The Powell Furniture building was built in 1920 and has also housed the Home Light and Power Company, Jenkins Auto Parts Services and Sears. Renovations to the property, designated a historic landmark and thus eligible for tax credits, will begin later this month and include stripping gray surface paint to reveal a distinctive yellow brick façade and preservation of decorative stone work.
Renovations to 1222 Taylor St., former home of Rose-Talbert Paints, and 1224 Taylor St., former site of Western Auto, will begin in the first quarter of 2017. Those buildings are adjacent, while the old Powell Furniture Building is around the corner.
“By having the scale of a larger project, you can attract better tenants and a better mix of tenants rather than just doing a one-shot thing,” said Matt Kennell, CEO of City Center Partnership, a non-profit organization that promotes economic development in downtown Columbia. Kennell said by being marketed together, the buildings could potentially share parking or an outdoor space – perhaps a plaza with outdoor dining. “You can do that when you combine projects.”
The businesses involved in the project have a successful track record in similar work.
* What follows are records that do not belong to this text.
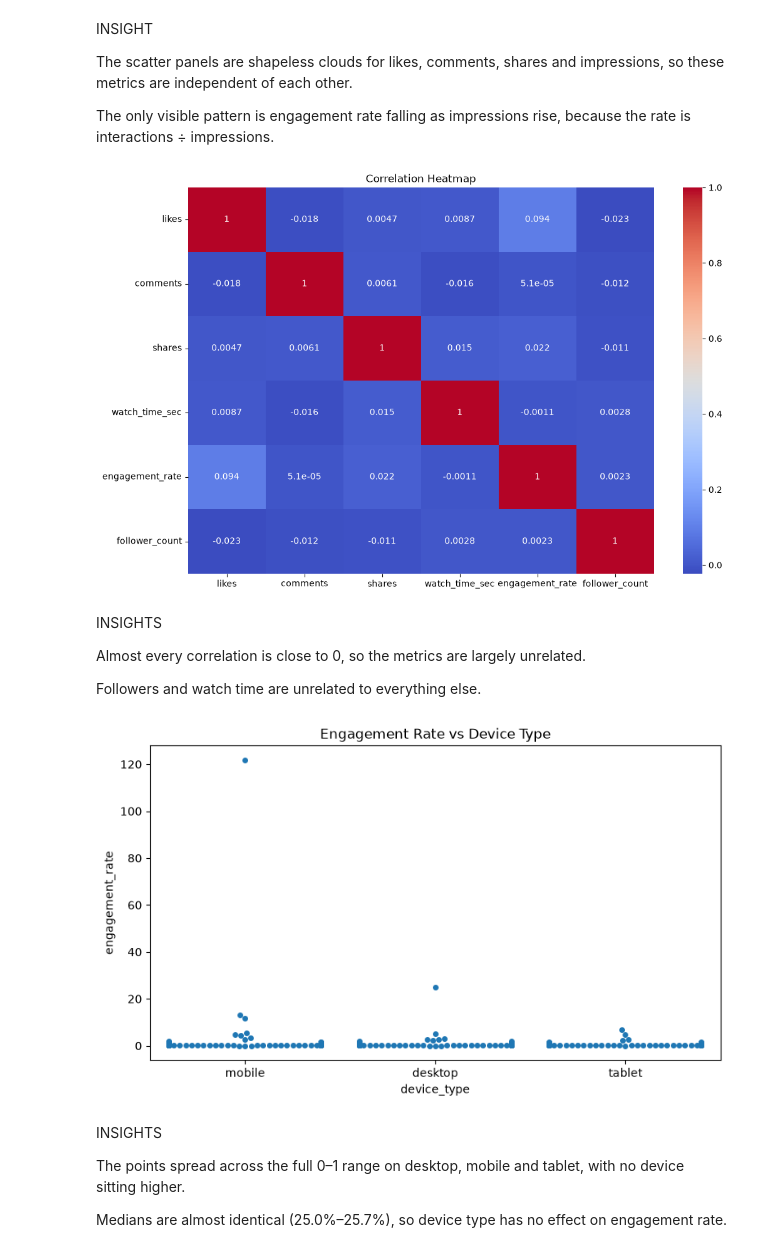
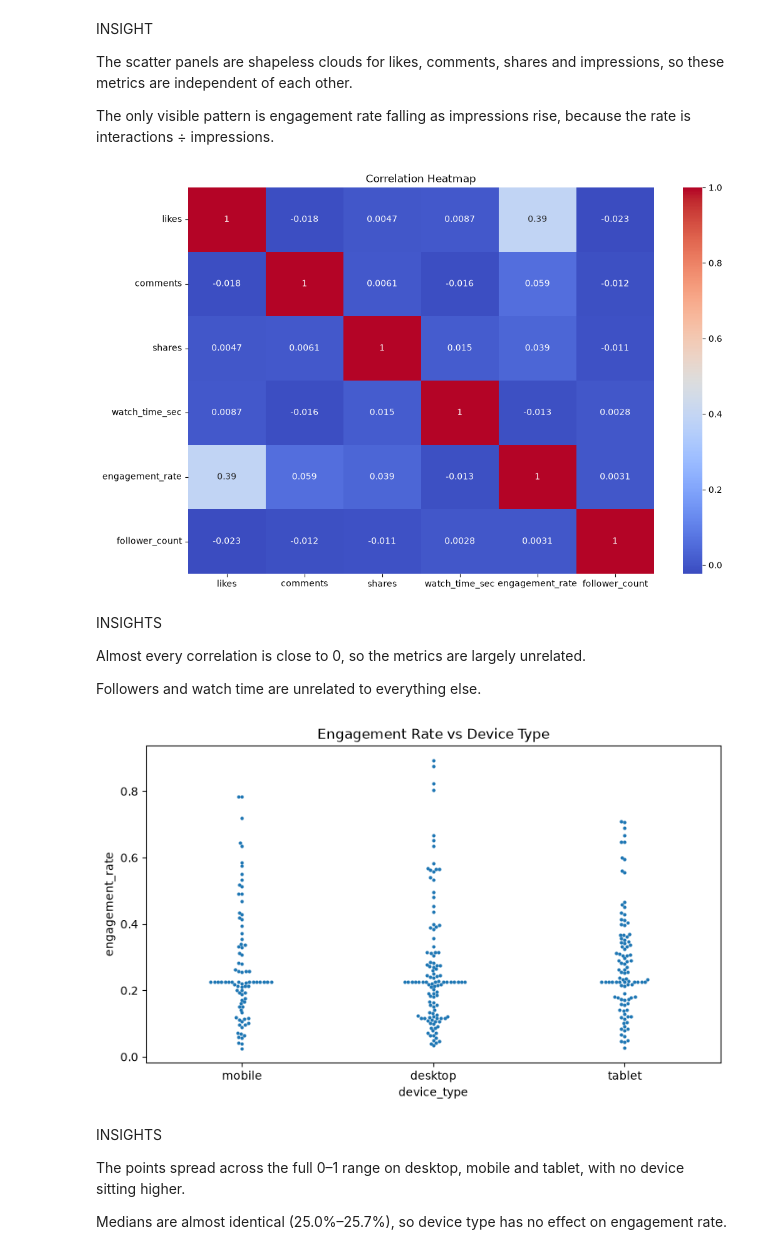
Before and after one commit to AbhiraSS/python-assignments, a Jupyter notebook: DApython.ipynb, the cells around one changed output. Saved outputs shown, nothing was run; the diff lists cells and outputs as text; code cells hidden in the pictures.

```diff
--- a/DApython.ipynb
+++ b/DApython.ipynb
@@ -50,6 +50,6 @@ df.head
 
 [5000 rows x 19 columns]>
 # %%
-df["posted_at"]=pd.to_datetime(df["posted_at"],format="%d-%m-%y",errors="coerce")
+df["posted_at"]=pd.to_datetime(df["posted_at"],format="%d-%m-%Y")
 print(df["posted_at"].dtypes)
 # %% [output]
@@ -104,6 +104,8 @@ df["comments"] = df["comments"].fillna(df["comments"].median())
 df["gender"] = df["gender"].fillna(df["gender"].mode()[0])
 df["sentiment"] = df["sentiment"].fillna(df["sentiment"].mode()[0])
 df["posted_at"] = df["posted_at"].ffill().bfill()
+df.loc[df["engagement_rate"] > 1, "engagement_rate"] = np.nan
+df["engagement_rate"] = df["engagement_rate"].fillna(df["engagement_rate"].median())
 # %%
 df.isnull().sum()
 # %% [output]
@@ -600,7 +602,7 @@ sns.heatmap(
 plt.title("Correlation Heatmap")
 plt.show()
 # %% [output]
-[figure, old version]
+[figure, new version]
 # %% [markdown]
 INSIGHTS
 
@@ -610,15 +612,16 @@ Almost every correlation is close to 0, so the metrics are largely unrelated.
 # %%
 swarm_data = df.sample(300, random_state=42)
 plt.figure(figsize=(9,5))
 sns.swarmplot(
     data=swarm_data,
     x="device_type",
-    y="engagement_rate"
+    y="engagement_rate",
+    size=3
 )
 plt.title("Engagement Rate vs Device Type")
 plt.show()
 # %% [output]
-[figure, old version]
+[figure, new version]
 # %% [markdown]
 INSIGHTS
 
```
Also changed, not shown: parts of 29 cells of this notebook.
In 2009, Lewis earned the Governor’s Award for Historic Preservation by the Palmetto Trust for Historic Preservation. Mashburn Construction, recognized by the Palmetto Trust this year for its accomplishments in historic preservation, will oversee construction.
“Any time you have historic buildings that haven’t been used in a while, it becomes a very exciting project for the area,” Robert Lewis said in a release. “Once new retailers and businesses occupy these historic buildings, you will see a lot of activity and rehabilitation.”
NAI Avant senior broker Macon Lovelace will facilitate all additional tenant transactions.
“We have already received interest from multiple tenants even while we are still finalizing the redevelopment plans,” Lovelace said in a release.
The renovations, expected to be completed at the end of 2017, continue a trend of refurbishing historic downtown buildings. Plans are in motion to renovate the Berry Building at 1608 Main St., the former Army/Navy store at 1621 Main St. is being converted into a bowling alley, and the former Hennessy’s restaurant at 1649 Main St. is under contract.
“People like the real thing,” Kennell said. “People like to go into buildings that have character and personality. It’s created a whole new energy downtown, particularly at the street level. …. It’s just a really good thing for our city.”
While refurbishing of historic buildings is a thriving business, the revitalization of downtown is spreading past Main Street. Multi-family developments are being built in the Vista, and a proposed 15-story apartment building, to be called The Edge, at the corner of Assembly and Washington streets will be considered by the Columbia Design/Development Review Commission today.
“It’s becoming more than more Main Street,” Kennell said. “That’s a new trend, too, that we want to market and make people think bigger for the whole downtown - just like the Vista or Bull Street.”